Driving Tips And Tricks You Wish You Knew
As A New Driver
If you’re 18 years old, you’re eligible to take driver education classes and get at least six hours of behind-the-wheel training at a licensed driving school before getting your instruction permit, according to DMV California. Obtaining a driver’s license is an exciting step to becoming independent. However, it comes with a huge responsibility. After all, whatever you do while seated behind the wheel doesn’t only affect you, but also other road users. Therefore, consider enrolling at an online driver’s course, where you’ll learn highway and defensive driving. The internet also offers in-depth information about road safety for both new and experienced drivers. Read on to learn a few driving tips and tricks you wish you knew as a new driver.

Adjust Your Mirrors Before Driving A common mistake for new drivers is driving off without adjusting the car mirrors properly. So, they end up with a blind spot, thus increasing the risk of rear-end collisions. In simple terms, a blind spot is a part that isn’t visible, so you might not see the car traveling on the adjacent lane. To avoid blind spots, adjust the side-view mirrors. That way, you can have a clear view of other motorists with your peripheral vision. Likewise, make adjustments to the rear-view mirror to ensure you can see the back of your vehicle clearly.
Prioritize Vehicle Maintenance Keeping your car in good driving condition goes a long way to prevent breakdowns that increase the risk of traffic crashes. So, make sure you inspect tire pressure and treads, engine oil levels, air filters, brakes, and coolant levels. Also, make it a habit to fill your gas tank before it runs dry. If your car has small dents, fix them to enhance the aesthetics of your ride. While fixing minor dents on an automobile might seem daunting, it isn’t if you enjoy simple, do-it-yourself projects. All you need is aluminum foil, a hairdryer, and a small block of dry ice.

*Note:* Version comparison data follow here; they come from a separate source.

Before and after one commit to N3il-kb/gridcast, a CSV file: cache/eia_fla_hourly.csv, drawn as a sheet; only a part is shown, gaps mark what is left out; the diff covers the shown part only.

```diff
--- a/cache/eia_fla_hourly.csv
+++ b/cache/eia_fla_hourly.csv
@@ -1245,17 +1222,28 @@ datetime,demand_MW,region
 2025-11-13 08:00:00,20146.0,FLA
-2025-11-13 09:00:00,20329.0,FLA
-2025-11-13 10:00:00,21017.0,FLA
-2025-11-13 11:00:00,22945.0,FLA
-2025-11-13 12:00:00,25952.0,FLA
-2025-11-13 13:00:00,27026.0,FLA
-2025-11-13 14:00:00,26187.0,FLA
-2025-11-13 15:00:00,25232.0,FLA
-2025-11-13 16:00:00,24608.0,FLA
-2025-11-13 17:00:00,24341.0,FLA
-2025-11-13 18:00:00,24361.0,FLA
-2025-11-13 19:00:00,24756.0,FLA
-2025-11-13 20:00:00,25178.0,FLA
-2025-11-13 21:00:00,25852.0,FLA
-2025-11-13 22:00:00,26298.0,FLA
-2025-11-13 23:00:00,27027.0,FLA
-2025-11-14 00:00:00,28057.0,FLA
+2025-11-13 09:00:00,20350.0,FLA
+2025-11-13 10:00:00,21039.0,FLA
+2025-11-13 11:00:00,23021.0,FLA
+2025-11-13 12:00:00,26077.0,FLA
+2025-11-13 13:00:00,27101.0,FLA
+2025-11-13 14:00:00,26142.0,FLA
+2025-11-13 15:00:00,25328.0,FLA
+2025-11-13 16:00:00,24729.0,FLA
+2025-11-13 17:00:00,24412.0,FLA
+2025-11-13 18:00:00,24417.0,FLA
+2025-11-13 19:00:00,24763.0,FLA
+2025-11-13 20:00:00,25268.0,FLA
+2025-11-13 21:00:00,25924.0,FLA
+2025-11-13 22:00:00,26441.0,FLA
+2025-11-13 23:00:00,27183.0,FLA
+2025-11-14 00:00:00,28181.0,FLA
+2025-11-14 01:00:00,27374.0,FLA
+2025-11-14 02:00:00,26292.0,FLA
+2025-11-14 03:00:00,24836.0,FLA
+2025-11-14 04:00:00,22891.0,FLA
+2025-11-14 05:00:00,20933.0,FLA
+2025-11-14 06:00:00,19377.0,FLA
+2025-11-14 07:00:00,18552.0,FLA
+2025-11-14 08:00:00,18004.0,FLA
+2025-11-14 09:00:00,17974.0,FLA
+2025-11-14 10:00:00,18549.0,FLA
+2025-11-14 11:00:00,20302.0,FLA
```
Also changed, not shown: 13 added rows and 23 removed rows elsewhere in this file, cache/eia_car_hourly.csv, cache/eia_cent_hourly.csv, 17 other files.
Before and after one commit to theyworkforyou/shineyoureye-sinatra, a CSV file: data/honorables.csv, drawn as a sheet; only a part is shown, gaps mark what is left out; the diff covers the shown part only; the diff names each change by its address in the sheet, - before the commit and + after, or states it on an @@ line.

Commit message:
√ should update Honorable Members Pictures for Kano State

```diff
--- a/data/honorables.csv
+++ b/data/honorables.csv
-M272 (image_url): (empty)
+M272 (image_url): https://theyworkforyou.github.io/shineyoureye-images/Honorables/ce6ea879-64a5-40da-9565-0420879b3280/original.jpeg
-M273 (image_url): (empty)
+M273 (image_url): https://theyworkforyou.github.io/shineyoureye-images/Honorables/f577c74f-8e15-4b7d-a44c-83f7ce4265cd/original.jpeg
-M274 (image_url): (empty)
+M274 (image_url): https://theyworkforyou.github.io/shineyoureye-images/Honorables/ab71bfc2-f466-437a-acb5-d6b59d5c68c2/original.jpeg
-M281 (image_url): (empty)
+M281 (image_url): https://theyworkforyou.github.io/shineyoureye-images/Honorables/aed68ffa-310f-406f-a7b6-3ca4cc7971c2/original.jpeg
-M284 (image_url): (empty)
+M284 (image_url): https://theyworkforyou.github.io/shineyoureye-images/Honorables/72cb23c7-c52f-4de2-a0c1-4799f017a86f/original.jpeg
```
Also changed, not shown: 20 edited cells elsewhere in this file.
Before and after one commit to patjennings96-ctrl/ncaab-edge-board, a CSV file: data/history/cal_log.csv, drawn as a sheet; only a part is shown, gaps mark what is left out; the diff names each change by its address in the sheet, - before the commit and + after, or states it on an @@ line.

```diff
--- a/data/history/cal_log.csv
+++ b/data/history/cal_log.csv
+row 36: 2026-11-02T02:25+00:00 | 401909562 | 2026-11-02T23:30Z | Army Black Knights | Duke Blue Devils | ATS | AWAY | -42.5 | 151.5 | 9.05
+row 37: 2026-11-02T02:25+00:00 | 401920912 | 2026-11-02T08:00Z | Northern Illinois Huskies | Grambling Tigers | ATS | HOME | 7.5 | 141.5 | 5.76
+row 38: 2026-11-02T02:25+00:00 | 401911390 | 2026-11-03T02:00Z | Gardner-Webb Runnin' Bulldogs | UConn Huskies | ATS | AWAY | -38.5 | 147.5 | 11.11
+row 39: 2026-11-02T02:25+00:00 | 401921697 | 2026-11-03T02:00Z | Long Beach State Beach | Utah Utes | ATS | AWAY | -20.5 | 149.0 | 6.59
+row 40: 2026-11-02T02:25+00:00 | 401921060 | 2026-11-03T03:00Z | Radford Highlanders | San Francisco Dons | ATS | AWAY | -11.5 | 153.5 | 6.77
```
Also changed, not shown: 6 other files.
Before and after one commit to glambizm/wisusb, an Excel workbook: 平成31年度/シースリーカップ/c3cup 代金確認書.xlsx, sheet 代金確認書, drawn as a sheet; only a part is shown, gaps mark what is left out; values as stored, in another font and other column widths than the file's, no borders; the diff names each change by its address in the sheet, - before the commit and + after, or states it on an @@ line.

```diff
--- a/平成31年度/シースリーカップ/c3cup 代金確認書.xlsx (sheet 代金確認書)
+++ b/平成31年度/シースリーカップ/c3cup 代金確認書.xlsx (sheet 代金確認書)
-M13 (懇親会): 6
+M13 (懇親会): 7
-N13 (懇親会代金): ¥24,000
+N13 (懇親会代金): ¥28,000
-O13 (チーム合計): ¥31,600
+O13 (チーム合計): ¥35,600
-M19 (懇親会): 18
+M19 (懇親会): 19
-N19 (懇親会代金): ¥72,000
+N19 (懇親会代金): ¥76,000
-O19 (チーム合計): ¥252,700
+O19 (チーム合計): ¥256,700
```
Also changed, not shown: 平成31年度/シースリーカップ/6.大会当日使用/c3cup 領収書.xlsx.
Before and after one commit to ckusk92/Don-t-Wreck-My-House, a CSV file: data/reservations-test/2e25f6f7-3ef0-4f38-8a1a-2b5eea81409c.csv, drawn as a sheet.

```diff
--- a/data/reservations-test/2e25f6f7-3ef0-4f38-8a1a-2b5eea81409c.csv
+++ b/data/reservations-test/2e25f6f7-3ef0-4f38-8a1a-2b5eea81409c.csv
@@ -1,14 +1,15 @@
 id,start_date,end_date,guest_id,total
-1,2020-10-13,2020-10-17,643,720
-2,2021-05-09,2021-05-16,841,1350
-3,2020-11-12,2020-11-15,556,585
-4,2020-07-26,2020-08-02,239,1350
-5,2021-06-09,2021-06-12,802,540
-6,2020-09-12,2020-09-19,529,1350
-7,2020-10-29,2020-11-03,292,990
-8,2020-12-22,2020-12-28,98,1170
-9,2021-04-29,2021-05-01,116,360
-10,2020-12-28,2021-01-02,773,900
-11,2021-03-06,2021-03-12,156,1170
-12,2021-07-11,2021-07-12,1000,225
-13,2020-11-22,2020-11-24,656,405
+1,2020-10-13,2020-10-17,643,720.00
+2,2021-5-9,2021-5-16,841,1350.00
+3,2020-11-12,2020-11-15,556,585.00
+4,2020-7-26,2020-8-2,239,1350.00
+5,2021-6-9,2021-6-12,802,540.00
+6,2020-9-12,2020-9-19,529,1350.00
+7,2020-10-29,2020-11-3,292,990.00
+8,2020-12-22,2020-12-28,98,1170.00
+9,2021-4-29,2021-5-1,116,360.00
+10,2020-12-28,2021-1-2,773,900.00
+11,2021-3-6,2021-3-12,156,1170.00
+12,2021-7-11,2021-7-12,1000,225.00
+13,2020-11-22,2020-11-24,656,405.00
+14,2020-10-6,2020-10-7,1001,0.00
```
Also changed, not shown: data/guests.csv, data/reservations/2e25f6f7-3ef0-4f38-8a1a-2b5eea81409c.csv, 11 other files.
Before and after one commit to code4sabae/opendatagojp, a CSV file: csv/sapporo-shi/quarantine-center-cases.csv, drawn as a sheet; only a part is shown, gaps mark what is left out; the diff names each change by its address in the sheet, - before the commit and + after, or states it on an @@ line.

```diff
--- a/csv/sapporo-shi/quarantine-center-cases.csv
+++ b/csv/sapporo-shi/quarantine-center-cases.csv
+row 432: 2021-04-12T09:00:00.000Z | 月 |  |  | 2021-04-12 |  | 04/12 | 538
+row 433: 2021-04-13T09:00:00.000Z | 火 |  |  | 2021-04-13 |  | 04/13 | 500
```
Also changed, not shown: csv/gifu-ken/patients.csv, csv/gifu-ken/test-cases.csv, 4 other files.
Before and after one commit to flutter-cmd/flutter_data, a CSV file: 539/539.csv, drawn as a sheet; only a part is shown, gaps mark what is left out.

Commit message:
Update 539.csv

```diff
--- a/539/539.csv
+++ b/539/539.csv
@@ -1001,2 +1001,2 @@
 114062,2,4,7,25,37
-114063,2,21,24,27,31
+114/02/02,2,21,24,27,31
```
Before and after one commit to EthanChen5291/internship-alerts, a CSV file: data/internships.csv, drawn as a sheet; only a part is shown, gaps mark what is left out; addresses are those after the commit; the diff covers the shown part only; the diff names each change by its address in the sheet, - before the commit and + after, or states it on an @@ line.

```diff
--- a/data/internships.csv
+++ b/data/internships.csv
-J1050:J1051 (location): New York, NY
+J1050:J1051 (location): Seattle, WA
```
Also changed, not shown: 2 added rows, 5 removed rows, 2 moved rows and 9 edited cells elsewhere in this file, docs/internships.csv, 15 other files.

Nonetheless, you can hire a professional to fix dents in a car at affordable rates.
Merging Correctly One of the most challenging moments for novice drivers is merging correctly with traffic. As a general rule of thumb, avoid making sudden moves. Traffic experts suggest staying calm and adjusting your speed to the flow of traffic. Then, turn on your indicators and drive slowly into the adjacent lane where there is a gap.

It's natural to feel confident about your driving skills after obtaining a driver's

  • Reversing
  •  Parking
  •  Freeway driving
  •  Hand-over-hand steering
  •  Defensive driving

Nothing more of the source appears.